Take a minute, right now, to just sit and appreciate the moment you are in. Pay attention to the temperature and quality of the air, the sounds you can hear, the position of your body, and the act of reading this article, all without judgment. That, essentially, is mindfulness. The American Psychological Association (APA) defines mindfulness as “a moment-to-moment awareness of one's experience without judgment.”
Most of us have lots of demands on our time every day, constantly juggling a wide range of tasks involved in taking care of our jobs, our kids, our spouses, our houses and yards, our family and friends, our community commitments, and more. There are times when the stress of all that can be very overwhelming. Just as acupuncture is a great way to deal with stress, mindfulness is another.
Mindfulness has its roots in a variety of religious practices from Hinduism to Christianity. But it’s not specifically a religious practice. Instead, the practice is more akin to meditation. And, like meditation, mindfulness can have profound positive physical and mental impact on our health. The practice can help increase a sense of well-being and help improve our calmness, concentration, and clarity. Specifically, according to scientific research, mindfulness can have these benefits:
1 Get You Out of Your Head
Overthinking can sometimes be crippling. Not only can it lead to the inability to make a decision, but it can also decrease our sense of self-worth if that overthinking also includes negative thoughts. But studies have shown that mindfulness can decrease the amount of time we spend ruminating. In one study, after a mindfulness retreat, participants showed fewer depressive symptoms, better working memory, and an increased ability to give attention to the task at hand compared to a control group.
2 Reduced Stress
One of the negative effects of stress, and there are many, is that it puts our brain in an artificial and constant fight-or-flight state by enlarging the amygdala. But studies have shown that practicing mindfulness actually has the ability to shrink the amygdala, the part of the brain that regulates our fight-or-flight responses. And, like acupuncture for stress relief, studies have shown that mindfulness can lower the stress hormone cortisol.
3 Increased Focus
A big part of focus is the ability to filter out distracting information. Well, mindfulness meditation has been shown in studies to improve our ability to filter and to increase our ability to pay attention. Mindfulness meditation also increases our control of our inhibitions, our processing speed, and decrease the number of errors we make.

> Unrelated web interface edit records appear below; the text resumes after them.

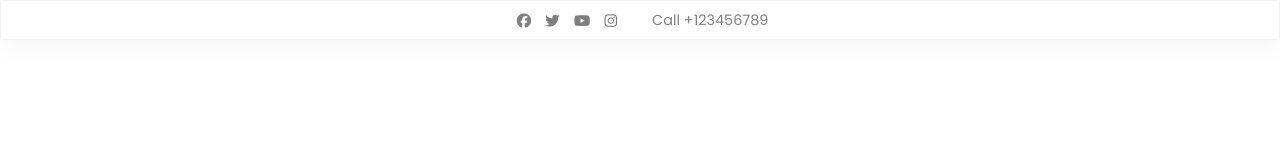
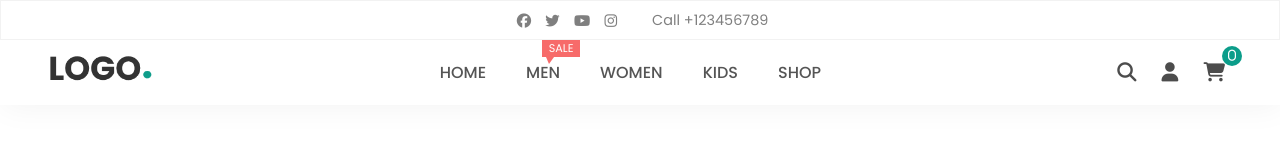
Before and after one commit to angan358/Shop-GO, a plain HTML site: page index.html in a window 1280 px wide. Drawn offline with Linux system fonts and the light colour scheme.

Commit message:
build the menu bar

```diff
--- a/CSS/style.css
+++ b/CSS/style.css
@@ -46,3 +46,83 @@ nav{
     color: #0b9d8a;
     transition: all ease 0.3s;
 }
+.navigation{
+    display: flex;
+    justify-content: space-between;
+    align-items: center;
+    padding: 0px 45px;
+}
+.logo img{
+    height: 30px;
+}
+.menu{
+    display: flex;
+}
+.menu li{
+    position: relative;
+    margin: 20px;
+    display: flex;
+    text-transform: uppercase;
+    font-weight: 500;
+}
+.menu li a{
+    color: #555555;
+}
+.right-menu a{
+    margin: 0px 10px;
+    font-size: 1.2rem;
+    color: rgba(0, 0, 0, 0.7);
+}
+.menu a:hover,
+.right-menu a:hover{
+    color: #0b9d8a;
+    transition: all ease 0.3s;
+}
+
+.sale-label{
+    width: 38px;
+    height: 17px;
+    background-color: #f76b6a;
+    color: #ffffff;
+    font-weight: 400;
+    justify-content: center;
+    display: flex;
+    align-items: center;
+    font-size: 0.7rem;
+    text-transform: uppercase;
+    position: absolute;
+    top: -20px;
+    right: -20px;
+}
+.sale-label:after{
+    content: '';
+    width: 0px;
+    height: 0px;
+    border-bottom: 5px solid transparent;
+    border-left: 3px solid transparent;
+    border-top: 7px solid #f76b6a;
+    border-right: 5px solid transparent;
+    position: absolute;
+    left: 10%;
+    top: 100%;
+}
+.fa-shopping-cart{
+    position: relative;
+}
+
+.num-cart-product{
+    position: absolute;
+    top: -17px;
+    right: -17px;
+    width:20px;
+    height: 20px;
+    font-size: 0.8rem;
+    border-radius: 50%;
+    background-color: #0b9d8a;
+    color: #ffffff;
+    display: flex;
+    justify-content: center;
+    align-items: center;
+    font-weight: 400;
+
+}
--- a/index.html
+++ b/index.html
@@ -30,7 +30,49 @@
                 <span> Call +123456789</span>
             </div>
         </div>
+
+        <!-- menu bar======= -->
+        <div class="navigation">
+            <!-- logo -->
+            <a href="#" class="logo">
+                <img src="./images/logo.png" alt="logo image">
+            </a>
+            <!-- menu -->
+            <ul class="menu">
+                <li><a href="#">Home</a></li>
+                <li><a href="#">Men</a>
+
+                <!-- sale label -->
+                <span class="sale-label">Sale</span>
+                </li>
+
+                <li><a href="#">Women</a></li>
+                <li><a href="#">Kids</a></li>
+                <li><a href="#">Shop</a></li>
+            </ul>
+            <!-- right-menu==== -->
+            <div class="right-menu">
+                <!-- search icon -->
+                <a href="#">
+                    <i class="fas fa-search"></i>
+                </a>
+                <!-- user -->
+                <a href="#">
+                    <i class="fas fa-user"></i>
+                </a>
+                <!-- cart-icon -->
+                <a href="#">
+                    <i class="fas fa-shopping-cart">
+                        <!-- number of producty in cart -->
+                        <span class="num-cart-product">0</span>
+                    </i>
+                </a>
+            </div>
+        </div>
     </nav>
+
+    <!-- search bar===================== -->
+
 
 </body>
 </html>
```
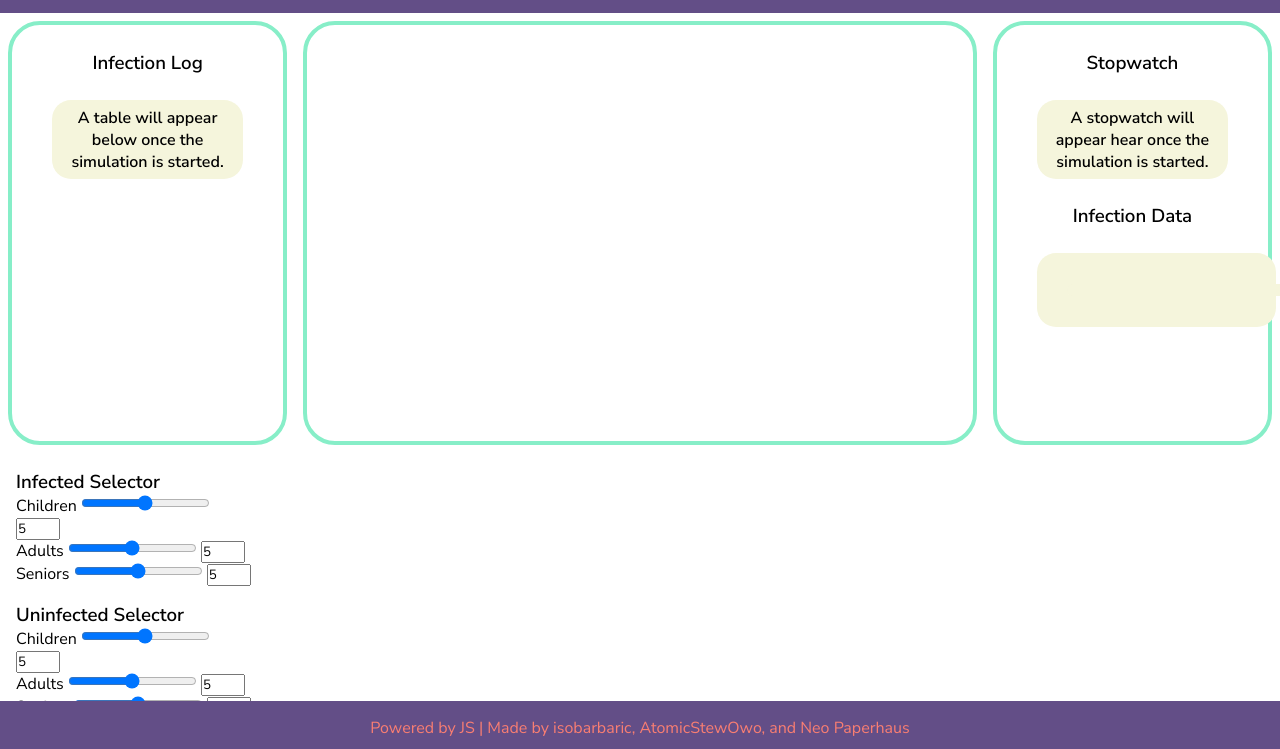
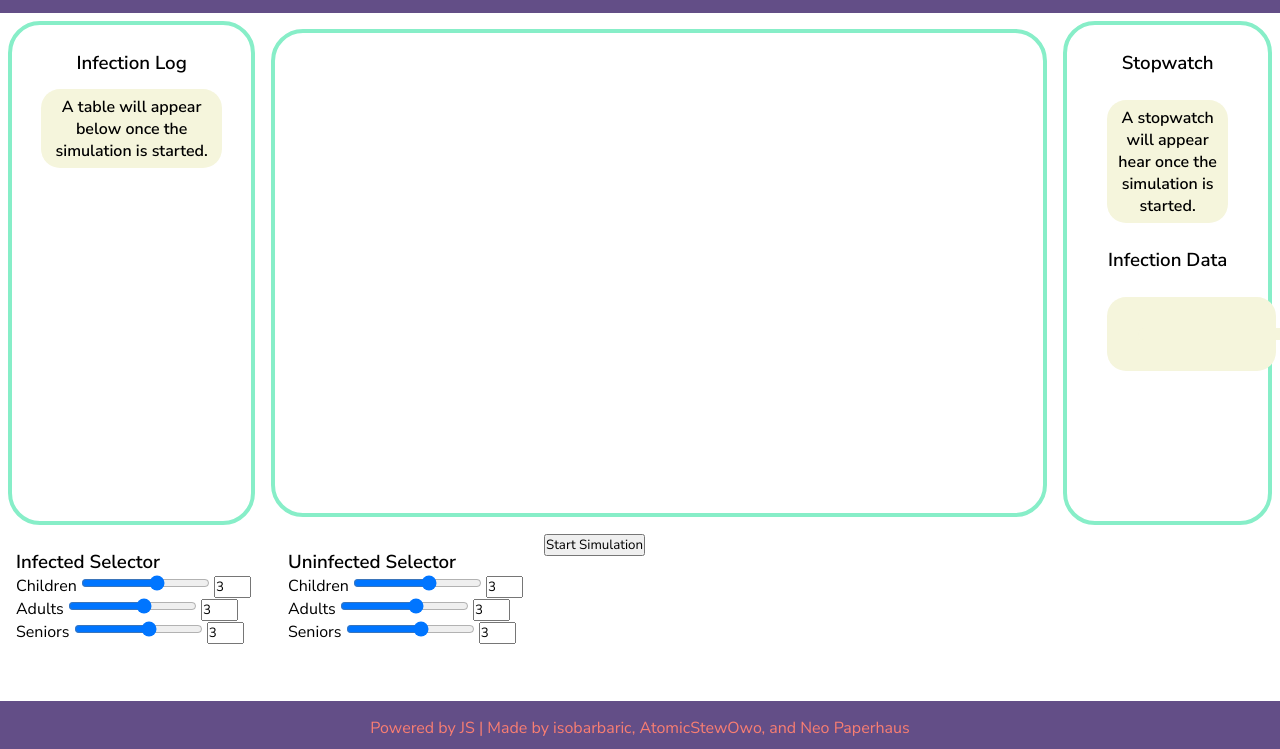
Before and after one commit to isobarbaric/Ian-Pandemic-Sim, a plain HTML site: page index.html in a window 1280 px wide. Shown: the part 51-800 px from the top of the page. Drawn offline with Linux system fonts and the light colour scheme.

Commit message:
tweaked bounds, removed global variables

```diff
--- a/index.html
+++ b/index.html
@@ -9,7 +9,7 @@
   </head>
   <body onload='init()'>
     <header>
-        <h2><a href='/index.html' class='link'>Pandemic Simulator</a></h2>
+        <h2><a href='index.html' class='link'>Pandemic Simulator</a></h2>
     </header>
     <!-- change id's to class -->
     <div class="flex-container">
@@ -37,36 +37,36 @@
         <h3>Infected Selector</h3>
 
         <label for='child_in'>Children</label>
-        <input type="range" min="0" max="10" value="5" id='child_in' oninput="validateInput(this); display_child_in.value = child_in.value;" />
-        <input type="number" min="0" max="10" value="5" id='display_child_in' oninput="validateInput(this); child_in.value = display_child_in.value" />
+        <input type="range" min="0" max="5" value="3" id='child_in' oninput="validateInput(this); display_child_in.value = child_in.value;" />
+        <input type="number" min="0" max="5" value="3" id='display_child_in' oninput="validateInput(this); child_in.value = display_child_in.value" />
         <br>
 
         <label for='adult_in'>Adults</label>
-        <input type="range" min="0" max="10" value="5" id='adult_in' oninput="validateInput(this); display_adult_in.value = adult_in.value" />
-        <input type="number" min="0" max="10" value="5" id='display_adult_in' oninput="validateInput(this); adult_in.value = display_adult_in.value" />
+        <input type="range" min="0" max="5" value="3" id='adult_in' oninput="validateInput(this); display_adult_in.value = adult_in.value" />
+        <input type="number" min="0" max="5" value="3" id='display_adult_in' oninput="validateInput(this); adult_in.value = display_adult_in.value" />
         <br>
 
         <label for='senior_in'>Seniors</label>
-        <input type="range" min="0" max="10" value="5" id='senior_in' oninput="validateInput(this); display_senior_in.value = senior_in.value" />
-        <input type="number" min="0" max="10" value="5" id='display_senior_in' oninput="validateInput(this); senior_in.value = display_senior_in.value" />
+        <input type="range" min="0" max="5" value="3" id='senior_in' oninput="validateInput(this); display_senior_in.value = senior_in.value" />
+        <input type="number" min="0" max="5" value="3" id='display_senior_in' oninput="validateInput(this); senior_in.value = display_senior_in.value" />
         <br>
     </div>
     <div class="uninfected">
         <h3>Uninfected Selector</h3>
 
         <label for='child_un'>Children</label>
-        <input type="range" min="0" max="10" value="5" id='child_un' oninput="validateInput(this); display_child_un.value = child_un.value" />
-        <input type="number" min="0" max="10" value="5" id='display_child_un' oninput="validateInput(this); child_un.value = display_child_un.value" />
+        <input type="range" min="0" max="5" value="3" id='child_un' oninput="validateInput(this); display_child_un.value = child_un.value" />
+        <input type="number" min="0" max="5" value="3" id='display_child_un' oninput="validateInput(this); child_un.value = display_child_un.value" />
         <br>
 
         <label for='adult_un'>Adults</label>
-        <input type="range" min="0" max="10" value="5" id='adult_un' oninput="validateInput(this); display_adult_un.value = adult_un.value" />
-        <input type="number" min="0" max="10" value="5" id='display_adult_un' oninput="validateInput(this); adult_un.value = display_adult_un.value" />
+        <input type="range" min="0" max="5" value="3" id='adult_un' oninput="validateInput(this); display_adult_un.value = adult_un.value" />
+        <input type="number" min="0" max="5" value="3" id='display_adult_un' oninput="validateInput(this); adult_un.value = display_adult_un.value" />
         <br>
 
         <label for='senior_un'>Seniors</label>
-        <input type="range" min="0" max="10" value="5" id='senior_un' oninput="validateInput(this); display_senior_un.value = senior_in.value" />
-        <input type="number" min="0" max="10" value="5" id='display_senior_un' oninput="validateInput(this); senior_un.value = display_senior_un.value;" />
+        <input type="range" min="0" max="5" value="3" id='senior_un' oninput="validateInput(this); display_senior_un.value = senior_in.value" />
+        <input type="number" min="0" max="5" value="3" id='display_senior_un' oninput="validateInput(this); senior_un.value = display_senior_un.value;" />
         <br>
     </div>
     <input type='submit' value='Start Simulation' id='start-btn' onclick='simulate()'>
--- a/script.js
+++ b/script.js
@@ -1,6 +1,9 @@
 
-
+// global variables
 let canvas, data, content;
+let stopwatch = document.querySelector('.stopwatch')
+let infection_table = document.querySelector('.outline')
+let simulation_button = document.querySelector('#start-btn')
 
 function init() {
   canvas = document.querySelector('#game')
@@ -27,9 +30,10 @@ class Person {
   static adultSpeed = Person.seniorSpeed * 1.5;
   static childSpeed = Person.adultSpeed * 1.5;
   static steps = [-1, 1]
-  static id_counter = 0
+  static id_counter = 1
   static dots = []
   static ages = ['child', 'adult', 'senior']
+  static current_infected = new Set();
 
   constructor(id_number, age_group, infected) {
     this.id_number = id_number;
@@ -115,7 +119,10 @@ class Person {
   }
 }
 
-let simulation_button = document.querySelector('#start-btn')
+// to be called when given invalid input,
+function reset() {
+
+}
 
 function secondsElapsedTime(start_time, end_time, rounded) {
   var timeDiff = end_time - start_time;
@@ -135,27 +142,22 @@ function validateInput(sender) {
   }
 }
 
-const stopwatch = document.querySelector('.stopwatch')
-const infection_table = document.querySelector('.outline')
-
-let current_infected = new Set();
-
 function addInfected() {
   let totalInfected = 0;
   // adding children
   for (let i = 0; i < parseInt(document.getElementById('child_in').value); i++, totalInfected++) {
     Person.addPerson("child", true);
-    current_infected.add(Person.id_counter-1);
+    Person.current_infected.add(Person.dots.at(-1).id_number);
   }
   // adding adults
   for (let i = 0; i < parseInt(document.getElementById('adult_in').value); i++, totalInfected++) {
     Person.addPerson("adult", true);
-    current_infected.add(Person.id_counter-1);
+    Person.current_infected.add(Person.dots.at(-1).id_number);
   }
   // adding seniors
   for (let i = 0; i < parseInt(document.getElementById('senior_in').value); i++, totalInfected++) {
     Person.addPerson("senior", true);
-    current_infected.add(Person.id_counter-1);
+    Person.current_infected.add(Person.dots.at(-1).id_number);
   }
   return totalInfected;
 }
@@ -200,8 +202,13 @@ function simulate() {
 
   simulation_button.disabled = true;
 
-  let totalInfected = addUninfected();
-  addInfected();
+  addUninfected();
+  let totalInfected = addInfected();
+
+  if (totalInfected == 0) {
+    alert("Please select a non-zero number of infected people.");
+    return;
+  }
 
   data.textContent = "Percentage Infected: " + Math.round(totalInfected/Person.dots.length * 100) + "%, Number Infected: 1";
 
@@ -212,7 +219,7 @@ function simulate() {
 
   let updateCanvas = function() {
     // stop simulating once all of the people are infected
-    if (current_infected.size != Person.dots.length) {
+    if (Person.current_infected.size != Person.dots.length) {
       requestAnimationFrame(updateCanvas);
     } else {
       // dim canvas once and set text on it saying "all infected"
@@ -278,8 +285,8 @@ function simulate() {
             Person.dots[i].backgroundColor = Person.dots[i].borderColor = '#FF6666';
             Person.dots[j].backgroundColor = Person.dots[j].borderColor = '#FF6666';
             Person.dots[i].infected = Person.dots[j].infected = true;
-            current_infected.add(Person.dots[i].id_number);
-            current_infected.add(Person.dots[j].id_number);
+            Person.current_infected.add(Person.dots[i].id_number);
+            Person.current_infected.add(Person.dots[j].id_number);
           }
         }
       }
@@ -287,7 +294,7 @@ function simulate() {
 
     if (collisionOccurred) {
       // change and personalize to each type of person
-      data.textContent = "Percentage Infected: " + Math.round((current_infected.size)/Person.dots.length * 100) + "%, Number Infected: " + current_infected.size;
+      data.textContent = "Percentage Infected: " + Math.round((Person.current_infected.size)/Person.dots.length * 100) + "%, Number Infected: " + Person.current_infected.size;
     }
 
     Person.dots.forEach((currentPerson) => {
--- a/styles.css
+++ b/styles.css
@@ -29,7 +29,7 @@ body {
 .flex-container {
     display: flex;
     flex-wrap: nowrap;
-    height: 55%;
+    height: 65%;
 }
 
 .flex-container > div, canvas {
@@ -46,7 +46,7 @@ body {
 .infection-table {
     border: 4px solid #87eec8;
     border-radius: 2em;
-    width: 25%;
+    width: 30%;
     padding: 1em;
 }
 
@@ -59,46 +59,31 @@ body {
 
 canvas {
     background-color: '#fff5be';
-
-    /* so that we can see the canvas's boundaries */
     border: 4px solid #87eec8;
     border-radius: 2em;
-    width: 55%;
-
     display: inline;
-
-    /* centering, setting margins */
-    /* margin: auto;
     margin-top: 1em;
     margin-bottom: 1em;
-    display: block; */
+    display: block;
 }
 
 .infected {
     width: 15em;
     margin: 1em;
-    /* margin: 1em; */
-    /* margin-top: 0.5em; */
-    /* border: 1px solid black; */
-    /* padding: 0.5em; */
+    float: left;
 }
 
 .uninfected {
-    /* width: 200px; */
     width: 15em;
     margin: 1em;
-    /* margin-top: 0.5em; */
-    /* border: 1px solid black; */
-    /* padding: 0.5em; */
+    float: left;
 }
 
 .bottom {
     width: 100vh;
-    /* height: 29%; */
     margin: 0.5em;
     margin-top: 0;
     margin-bottom: 0;
-    /* height: 25%; */
 }
 
 .header_text {
@@ -106,12 +91,20 @@ canvas {
     margin-top: 0.5em;
 }
 
-.stopwatch, table, .outline {
+.stopwatch, table {
     background-color: beige;
     margin: 1.5em;
     border-radius: 1.2em;
     text-align: center;
     padding: 0.4em;
+}
+
+.outline {
+    background-color: beige;
+    margin: 0.8em;
+    padding: 0.4em;
+    border-radius: 1.2em;
+    text-align: center;
 }
 
 table {
@@ -121,19 +114,12 @@ table {
     text-align: center;
     table-layout: fixed;
     width: 100%;
-
-    /* display: block;  */
-    /* height: 80%;
-    overflow-y: scroll; */
 }
 
 td {
     text-align: center;
     vertical-align: middle;
     border: 1px solid black;
-    /* display: flex;
-    align-items: center;
-    align-content: center; */
 }
 
 td:empty::after{
@@ -147,7 +133,6 @@ textarea {
 #selector {
     margin: auto;
     width: 50%;
-    /* border: 3px solid green; */
     padding: 10px;
 }
 
```
Also changed, not shown: test.js (deleted, +0 -9 lines).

The practitioners at Earley Wellness Group would be happy to talk to you about your options for reducing stress in your life, including acupuncture, meditation, and mindfulness. Make an appointment today to get started.